I had somehow not thought of Armenia as a cold, wintry place, but there are lots of good scenes of cold and snow. The characters are obviously living in very poorly heated houses. The concept is understood in a way that southern Californian filmmakers would never quite get.
So far not much Russian has been spoken, which is not making this one nearly as good for language-learning as was Mimino. I presume most of what I’m hearing is Armenian, but I understand not a bit of that.
I just now read on Wikipedia that there is supposed to be French in it. Well, the opening credits are in French, but if any has been spoken, I missed it. Wikipedia says the movie was forty-one French words short of enough to qualify it as French cinema; therefore the producing company went bankrupt.

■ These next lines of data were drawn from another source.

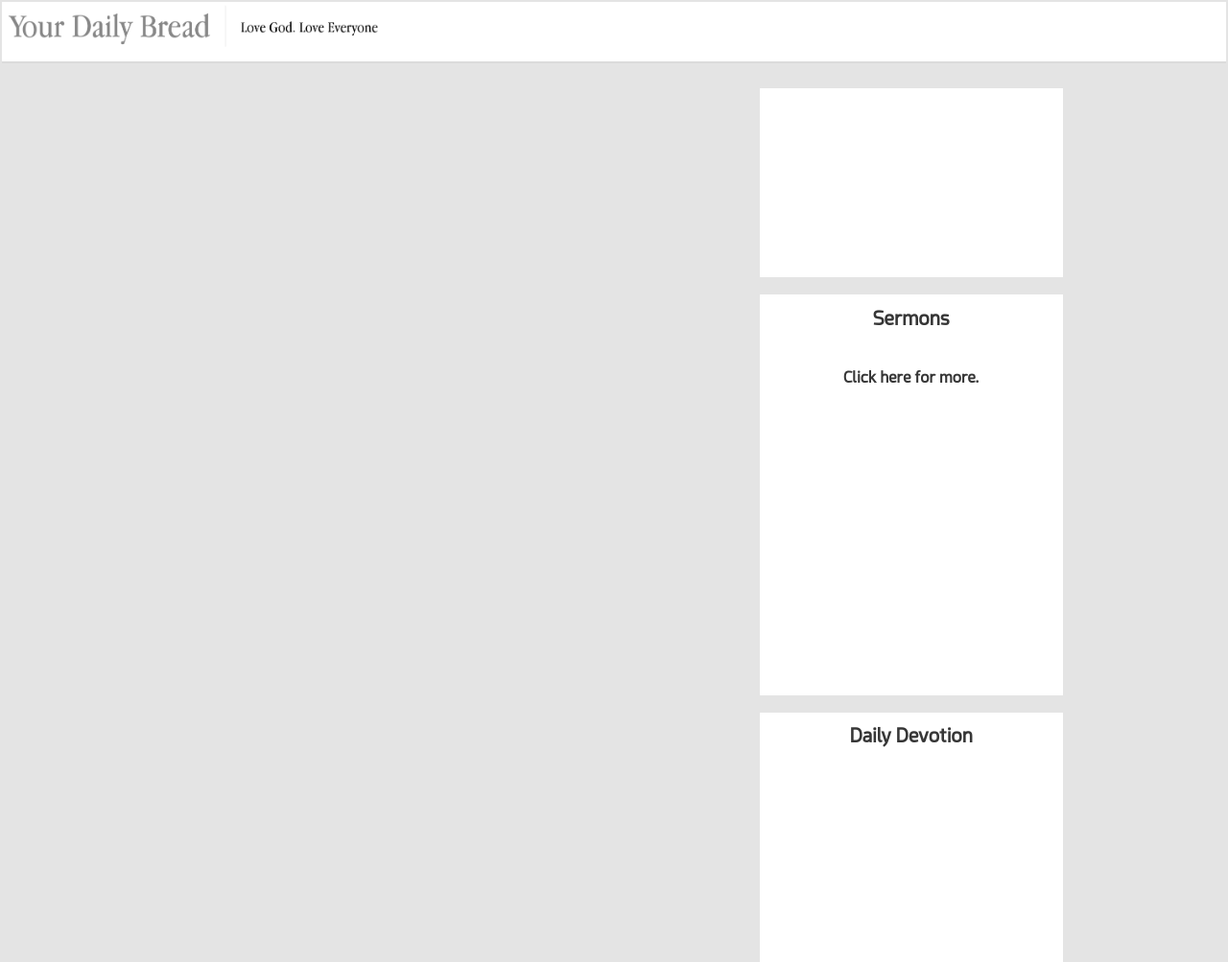
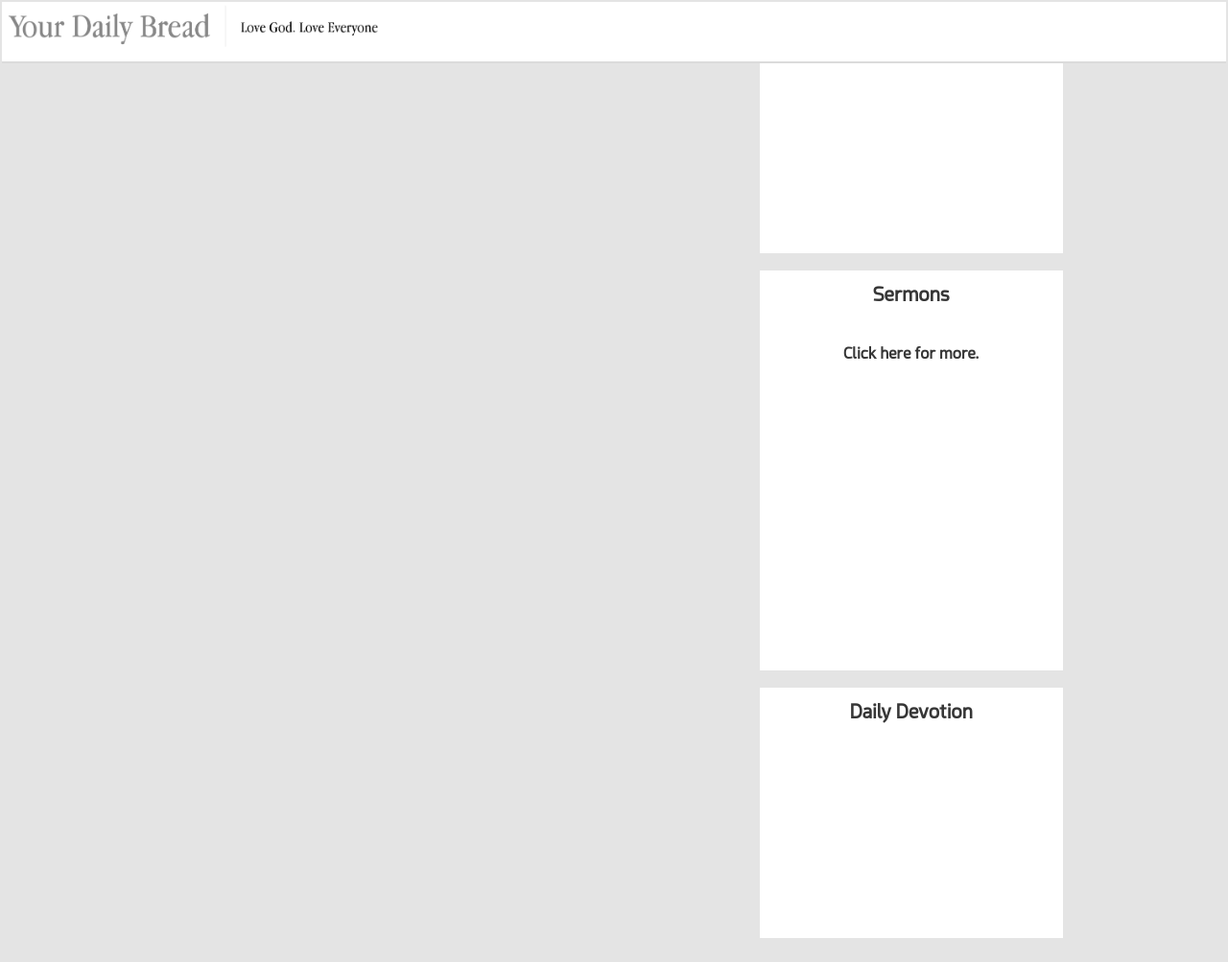
Before and after one commit to Yeshuya/panganiban-tan-midterm-exam, a PHP site: page / in a window 1280 px wide. Shown: the whole page at 96% size. After the commit the page ends 978 px from the top, so only its background shows below. Run offline with PHP 8.4, Linux system fonts and the light colour scheme; data that the repository does not hold is empty.

Commit message:
Update style.css

```diff
--- a/css/style.css
+++ b/css/style.css
@@ -25,7 +25,7 @@ a:hover {
     margin-left: -0.5%;
 }
 .middleLeftBox {
-    margin-top: 0.7%;
+    margin-top: -2.7%;
     color: rgb(54, 54, 54);
     width: 50%;
     height: 100%;
@@ -41,7 +41,7 @@ a:hover {
     color: rgb(54, 54, 54);
 }
 .middleRightBox {
-    margin-top: 2%;
+    margin-top: 0%;
     margin-left: 1%;
     color: rgb(54, 54, 54);
     width: 25%;
```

Regardless of the language issues, this one is doing fine in the winter/cold department. I like to think of myself as a connoisseur of winter/cold temperature scenes in movies. One movie that was a huge disappointment in that regard was Krasnaya Palatka (The Red Tent). It isn’t a complete failure, but there are some scenes that are completely, off-puttingly unrealistic. Somebody who is naked and freezing to death is not going to do it the way it’s shown there. And there are other scenes at the end that come from glaciers calving, not the Arctic ice pack where the movie is supposed to take place. It was a poor editing decision to insert that stuff. The Russians usually do a good job on these things. Maybe that one would have been OK if Russians had been left to do the whole thing.